are notified and required to make pay
ment on that date; and all persons
having claims against said estate will
l resent them on or before said dato,
duly proven, or be forever barred.
J. C. GRANT,
Juno 18, 1913.- -1 mo.
No matter what you have
used, try Mustang Liniment
and see for yourself how soon
it stops pain. It don't sling
or h?rn the flesh but soothes
and heals soon as applied.
Pain simply can't stay if you
The Great Family Remedy
Cuts, Burns, Backache,
and all other ailments of
Man and Beast.
Since 1848 the foremost
'Pain 'Reliever of the South.
25c, SOc, $1 * bottle
tkt Drug and General Store*.
'4^ BE GOOD TO
I YOUR COMPLEXION
H Keep the face attractively young.
E? Uae Nyal'a Face Cream (with per
?3 oxide), it's antiseptic and being
. ] greaseless is readily absorbed by the
M skin. Though Nyal's Face Cream is
\ \ vastly superior to all others, it costs
j \ no more than the rest. Yes, it's just
the right thing for chapped skin*
') cracked lips, freckles, tan and sun
burn. Particular people insist on
getting Nyal'a Face Cream?it's bet
ter than the rest.
Then, too?the odor of Nyal's Face
Cream is dainty and delicately refined.
Nyal's Face Cream cleanses the pores,
nourishes the skin and leaves it soft
and velvety. Thousands of women
and men who know through experi
ence, say: "For your complexion's
sake use?Nyal's Face Cream." It's
sold in two sizes?25 and 50
cents. Get this delightful
cream at our store. Wo
have the Nyal agency.
Take home a jar
Men ^ .- ?.
after the shave,
it'* soothing to
with you to
LAUBENS DHU(3 CO.
Time works quick changes
in the growing girl. Pig
tails and short skirts are soon
forgotten in the maturer
charms of the debutante.
Some-times though you will
ache for a picture of her just
as she romped in from school
Think how she would like
one too, in the after years?to
show her friends and possibly
her children. WBIBI
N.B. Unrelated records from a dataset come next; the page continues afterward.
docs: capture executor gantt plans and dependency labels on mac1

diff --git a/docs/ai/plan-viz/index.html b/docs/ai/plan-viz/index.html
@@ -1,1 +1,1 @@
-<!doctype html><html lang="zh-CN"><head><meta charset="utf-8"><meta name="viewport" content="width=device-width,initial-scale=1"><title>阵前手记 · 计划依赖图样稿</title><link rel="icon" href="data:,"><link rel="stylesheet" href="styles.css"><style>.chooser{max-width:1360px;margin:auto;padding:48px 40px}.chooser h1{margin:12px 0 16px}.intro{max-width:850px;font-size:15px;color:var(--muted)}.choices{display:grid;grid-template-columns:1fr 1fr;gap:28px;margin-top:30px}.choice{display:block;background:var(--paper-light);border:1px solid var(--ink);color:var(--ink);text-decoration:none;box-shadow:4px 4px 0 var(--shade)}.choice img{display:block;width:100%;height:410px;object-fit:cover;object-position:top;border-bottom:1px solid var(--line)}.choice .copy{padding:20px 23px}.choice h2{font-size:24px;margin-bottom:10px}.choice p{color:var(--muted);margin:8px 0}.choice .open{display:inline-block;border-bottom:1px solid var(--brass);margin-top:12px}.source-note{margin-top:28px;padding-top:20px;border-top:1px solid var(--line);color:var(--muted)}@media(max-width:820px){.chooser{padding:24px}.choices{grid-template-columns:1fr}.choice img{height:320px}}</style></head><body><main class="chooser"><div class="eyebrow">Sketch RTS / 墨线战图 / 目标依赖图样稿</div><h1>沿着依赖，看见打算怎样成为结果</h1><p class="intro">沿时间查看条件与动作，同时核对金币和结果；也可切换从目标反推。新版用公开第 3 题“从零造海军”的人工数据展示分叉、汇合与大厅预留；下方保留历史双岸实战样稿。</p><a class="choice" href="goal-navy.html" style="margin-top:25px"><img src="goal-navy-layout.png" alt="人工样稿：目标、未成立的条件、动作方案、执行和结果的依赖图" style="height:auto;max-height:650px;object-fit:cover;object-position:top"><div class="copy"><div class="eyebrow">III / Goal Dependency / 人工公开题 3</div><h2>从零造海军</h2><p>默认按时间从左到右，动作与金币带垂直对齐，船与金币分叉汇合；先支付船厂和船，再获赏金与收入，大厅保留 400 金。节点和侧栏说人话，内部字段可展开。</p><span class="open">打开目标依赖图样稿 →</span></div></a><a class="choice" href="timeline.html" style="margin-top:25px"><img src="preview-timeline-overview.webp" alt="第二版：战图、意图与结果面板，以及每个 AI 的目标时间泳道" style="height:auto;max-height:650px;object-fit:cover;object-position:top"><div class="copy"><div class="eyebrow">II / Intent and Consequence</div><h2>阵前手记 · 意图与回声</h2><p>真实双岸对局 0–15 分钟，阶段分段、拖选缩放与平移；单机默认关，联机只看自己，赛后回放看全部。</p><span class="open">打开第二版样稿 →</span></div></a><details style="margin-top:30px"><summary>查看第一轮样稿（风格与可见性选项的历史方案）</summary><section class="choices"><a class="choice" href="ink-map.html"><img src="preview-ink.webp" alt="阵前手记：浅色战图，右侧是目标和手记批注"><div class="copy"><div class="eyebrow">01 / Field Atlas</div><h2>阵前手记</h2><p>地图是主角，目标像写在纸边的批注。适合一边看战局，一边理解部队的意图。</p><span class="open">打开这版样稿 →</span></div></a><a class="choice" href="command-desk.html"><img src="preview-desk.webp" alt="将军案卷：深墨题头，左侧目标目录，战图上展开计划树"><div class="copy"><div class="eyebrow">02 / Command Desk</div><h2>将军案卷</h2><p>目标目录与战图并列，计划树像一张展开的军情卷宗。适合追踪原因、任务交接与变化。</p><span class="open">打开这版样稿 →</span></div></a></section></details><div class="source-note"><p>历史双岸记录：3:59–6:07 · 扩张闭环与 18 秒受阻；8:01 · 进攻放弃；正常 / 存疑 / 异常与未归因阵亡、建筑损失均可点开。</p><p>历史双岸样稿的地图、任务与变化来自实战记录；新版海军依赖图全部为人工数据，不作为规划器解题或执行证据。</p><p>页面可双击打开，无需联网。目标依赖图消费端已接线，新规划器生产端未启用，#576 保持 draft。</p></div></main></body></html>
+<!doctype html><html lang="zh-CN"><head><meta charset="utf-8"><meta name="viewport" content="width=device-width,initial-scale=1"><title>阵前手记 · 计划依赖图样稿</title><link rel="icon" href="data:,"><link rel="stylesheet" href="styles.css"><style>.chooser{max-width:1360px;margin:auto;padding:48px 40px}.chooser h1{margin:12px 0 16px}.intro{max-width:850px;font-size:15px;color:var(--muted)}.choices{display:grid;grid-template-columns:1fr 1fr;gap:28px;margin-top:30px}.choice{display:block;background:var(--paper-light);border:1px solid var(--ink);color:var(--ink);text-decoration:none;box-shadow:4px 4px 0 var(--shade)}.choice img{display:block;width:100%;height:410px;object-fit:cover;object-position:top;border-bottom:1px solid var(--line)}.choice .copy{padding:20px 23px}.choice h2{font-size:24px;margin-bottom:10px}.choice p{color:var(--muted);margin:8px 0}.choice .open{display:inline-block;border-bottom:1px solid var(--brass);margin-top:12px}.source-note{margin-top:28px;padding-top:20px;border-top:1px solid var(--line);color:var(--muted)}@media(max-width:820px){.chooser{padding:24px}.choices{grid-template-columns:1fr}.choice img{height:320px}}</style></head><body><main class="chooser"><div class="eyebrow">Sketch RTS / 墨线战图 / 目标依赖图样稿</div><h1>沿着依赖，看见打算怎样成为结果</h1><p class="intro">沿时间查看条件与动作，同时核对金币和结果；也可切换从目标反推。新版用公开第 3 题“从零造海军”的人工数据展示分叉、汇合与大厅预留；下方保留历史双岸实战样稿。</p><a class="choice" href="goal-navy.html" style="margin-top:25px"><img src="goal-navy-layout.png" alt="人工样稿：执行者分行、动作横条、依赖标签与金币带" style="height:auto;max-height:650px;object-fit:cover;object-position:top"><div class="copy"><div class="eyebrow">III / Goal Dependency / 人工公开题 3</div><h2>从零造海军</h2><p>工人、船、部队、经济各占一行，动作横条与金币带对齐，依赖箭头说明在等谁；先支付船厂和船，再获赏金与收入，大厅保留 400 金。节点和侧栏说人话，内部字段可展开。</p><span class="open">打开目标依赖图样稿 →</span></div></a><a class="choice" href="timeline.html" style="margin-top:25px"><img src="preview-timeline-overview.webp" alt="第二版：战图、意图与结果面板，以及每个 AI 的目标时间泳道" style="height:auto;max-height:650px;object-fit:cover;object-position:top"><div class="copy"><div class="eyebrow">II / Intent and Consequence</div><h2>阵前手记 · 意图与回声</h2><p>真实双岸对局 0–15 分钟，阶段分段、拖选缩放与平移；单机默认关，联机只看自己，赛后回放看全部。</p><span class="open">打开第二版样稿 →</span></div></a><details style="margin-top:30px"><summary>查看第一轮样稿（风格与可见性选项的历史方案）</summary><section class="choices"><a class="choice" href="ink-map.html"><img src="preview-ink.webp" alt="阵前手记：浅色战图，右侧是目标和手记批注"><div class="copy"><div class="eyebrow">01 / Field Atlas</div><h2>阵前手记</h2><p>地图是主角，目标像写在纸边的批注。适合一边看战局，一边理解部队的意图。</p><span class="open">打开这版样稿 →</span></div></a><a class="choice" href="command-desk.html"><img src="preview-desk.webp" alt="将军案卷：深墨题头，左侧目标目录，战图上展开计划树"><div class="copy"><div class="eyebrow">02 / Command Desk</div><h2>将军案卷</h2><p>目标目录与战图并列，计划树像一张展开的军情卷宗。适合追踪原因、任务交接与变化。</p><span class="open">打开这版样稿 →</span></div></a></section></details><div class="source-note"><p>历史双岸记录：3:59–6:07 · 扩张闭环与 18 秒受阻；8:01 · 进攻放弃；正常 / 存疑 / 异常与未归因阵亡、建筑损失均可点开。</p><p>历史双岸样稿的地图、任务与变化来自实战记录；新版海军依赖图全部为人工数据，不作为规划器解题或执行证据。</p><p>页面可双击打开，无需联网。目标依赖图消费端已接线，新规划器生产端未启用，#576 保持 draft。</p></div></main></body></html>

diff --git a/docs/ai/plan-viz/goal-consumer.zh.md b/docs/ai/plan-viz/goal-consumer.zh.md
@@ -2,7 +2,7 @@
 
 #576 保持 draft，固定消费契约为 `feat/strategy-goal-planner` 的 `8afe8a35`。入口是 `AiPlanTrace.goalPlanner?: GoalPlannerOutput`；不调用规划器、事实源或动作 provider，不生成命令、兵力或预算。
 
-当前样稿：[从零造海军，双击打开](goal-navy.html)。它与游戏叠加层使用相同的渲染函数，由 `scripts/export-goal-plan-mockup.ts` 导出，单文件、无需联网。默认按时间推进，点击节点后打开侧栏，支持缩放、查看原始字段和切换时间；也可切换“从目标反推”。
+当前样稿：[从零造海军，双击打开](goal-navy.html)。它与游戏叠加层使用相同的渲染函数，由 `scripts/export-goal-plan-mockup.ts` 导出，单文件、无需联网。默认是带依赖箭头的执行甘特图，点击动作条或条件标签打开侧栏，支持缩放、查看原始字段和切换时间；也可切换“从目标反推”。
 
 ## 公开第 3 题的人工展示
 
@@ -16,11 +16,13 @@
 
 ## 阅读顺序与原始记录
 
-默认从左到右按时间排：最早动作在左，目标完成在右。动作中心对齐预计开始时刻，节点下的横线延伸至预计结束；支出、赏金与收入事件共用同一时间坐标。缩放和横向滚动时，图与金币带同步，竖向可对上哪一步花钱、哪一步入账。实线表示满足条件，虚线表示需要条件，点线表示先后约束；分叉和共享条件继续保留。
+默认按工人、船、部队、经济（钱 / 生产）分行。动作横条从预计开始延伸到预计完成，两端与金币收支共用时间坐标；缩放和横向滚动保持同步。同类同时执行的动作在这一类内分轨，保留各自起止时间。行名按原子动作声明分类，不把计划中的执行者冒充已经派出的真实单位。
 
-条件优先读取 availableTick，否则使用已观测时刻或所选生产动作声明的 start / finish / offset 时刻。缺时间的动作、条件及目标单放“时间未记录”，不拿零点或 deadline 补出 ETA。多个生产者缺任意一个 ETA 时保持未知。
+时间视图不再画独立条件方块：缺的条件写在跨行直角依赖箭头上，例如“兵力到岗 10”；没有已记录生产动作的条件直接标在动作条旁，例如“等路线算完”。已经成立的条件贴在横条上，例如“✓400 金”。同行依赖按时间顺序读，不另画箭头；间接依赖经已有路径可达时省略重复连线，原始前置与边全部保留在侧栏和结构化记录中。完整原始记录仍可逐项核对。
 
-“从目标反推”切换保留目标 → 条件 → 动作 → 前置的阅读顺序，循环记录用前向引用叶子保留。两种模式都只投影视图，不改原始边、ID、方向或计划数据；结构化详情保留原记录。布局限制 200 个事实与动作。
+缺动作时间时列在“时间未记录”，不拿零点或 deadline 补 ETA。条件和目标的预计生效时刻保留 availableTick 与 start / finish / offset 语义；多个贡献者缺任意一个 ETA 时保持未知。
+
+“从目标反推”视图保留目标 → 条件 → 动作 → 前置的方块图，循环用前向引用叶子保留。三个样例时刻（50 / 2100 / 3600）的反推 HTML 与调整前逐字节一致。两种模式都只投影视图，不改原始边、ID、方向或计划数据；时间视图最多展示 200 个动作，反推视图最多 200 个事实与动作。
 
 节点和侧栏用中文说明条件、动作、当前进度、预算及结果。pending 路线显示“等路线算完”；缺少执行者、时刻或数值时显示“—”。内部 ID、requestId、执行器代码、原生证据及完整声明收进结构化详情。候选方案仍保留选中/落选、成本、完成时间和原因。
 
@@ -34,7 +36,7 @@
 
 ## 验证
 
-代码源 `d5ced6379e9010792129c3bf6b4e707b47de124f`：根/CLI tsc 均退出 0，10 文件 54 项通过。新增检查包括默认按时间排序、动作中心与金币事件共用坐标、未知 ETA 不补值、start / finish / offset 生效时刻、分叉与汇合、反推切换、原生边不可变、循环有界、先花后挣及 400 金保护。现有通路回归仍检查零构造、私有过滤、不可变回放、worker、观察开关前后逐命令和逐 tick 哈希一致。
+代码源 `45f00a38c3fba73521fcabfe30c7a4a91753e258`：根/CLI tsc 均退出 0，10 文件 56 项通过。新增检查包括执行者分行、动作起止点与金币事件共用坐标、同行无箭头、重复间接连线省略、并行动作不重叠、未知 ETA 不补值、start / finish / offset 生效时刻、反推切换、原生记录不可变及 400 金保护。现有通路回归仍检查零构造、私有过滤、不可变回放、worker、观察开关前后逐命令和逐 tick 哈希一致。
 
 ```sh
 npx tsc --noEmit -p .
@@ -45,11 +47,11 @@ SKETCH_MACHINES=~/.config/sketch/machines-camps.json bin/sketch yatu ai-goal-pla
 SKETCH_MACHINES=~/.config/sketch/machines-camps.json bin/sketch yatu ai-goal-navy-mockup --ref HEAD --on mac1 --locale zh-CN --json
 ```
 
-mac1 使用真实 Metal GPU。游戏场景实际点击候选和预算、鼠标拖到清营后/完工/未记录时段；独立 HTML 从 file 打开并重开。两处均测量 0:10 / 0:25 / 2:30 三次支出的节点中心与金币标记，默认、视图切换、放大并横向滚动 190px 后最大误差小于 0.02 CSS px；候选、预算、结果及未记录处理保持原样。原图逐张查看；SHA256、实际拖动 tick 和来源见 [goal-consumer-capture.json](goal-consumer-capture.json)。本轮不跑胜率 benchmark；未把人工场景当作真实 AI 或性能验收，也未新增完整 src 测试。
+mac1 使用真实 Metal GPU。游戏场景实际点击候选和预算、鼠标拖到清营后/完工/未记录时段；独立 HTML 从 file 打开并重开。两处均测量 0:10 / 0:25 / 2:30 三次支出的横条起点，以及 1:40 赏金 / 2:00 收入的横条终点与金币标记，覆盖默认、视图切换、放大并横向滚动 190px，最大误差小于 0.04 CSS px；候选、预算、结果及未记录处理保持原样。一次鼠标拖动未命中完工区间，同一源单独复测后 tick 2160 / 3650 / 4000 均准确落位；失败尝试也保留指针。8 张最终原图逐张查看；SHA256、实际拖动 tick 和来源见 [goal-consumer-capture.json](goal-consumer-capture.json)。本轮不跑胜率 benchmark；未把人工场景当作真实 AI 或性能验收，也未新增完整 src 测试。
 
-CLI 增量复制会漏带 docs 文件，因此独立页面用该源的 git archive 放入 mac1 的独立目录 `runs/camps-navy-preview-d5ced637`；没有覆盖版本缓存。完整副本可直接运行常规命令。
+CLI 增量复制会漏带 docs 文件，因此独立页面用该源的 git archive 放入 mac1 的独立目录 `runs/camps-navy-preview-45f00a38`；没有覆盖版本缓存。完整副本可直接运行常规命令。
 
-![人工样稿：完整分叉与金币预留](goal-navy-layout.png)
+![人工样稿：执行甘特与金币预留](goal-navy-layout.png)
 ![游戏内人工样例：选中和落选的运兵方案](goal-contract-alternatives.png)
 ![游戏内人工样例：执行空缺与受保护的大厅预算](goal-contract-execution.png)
Make the appointment while
the thought is fresh in your
N. C. OLIVER
At The McCord Studio.
Pile? Cured In 6 to 14 Days
OlWl?aS^Slir!? Ei???'U pazo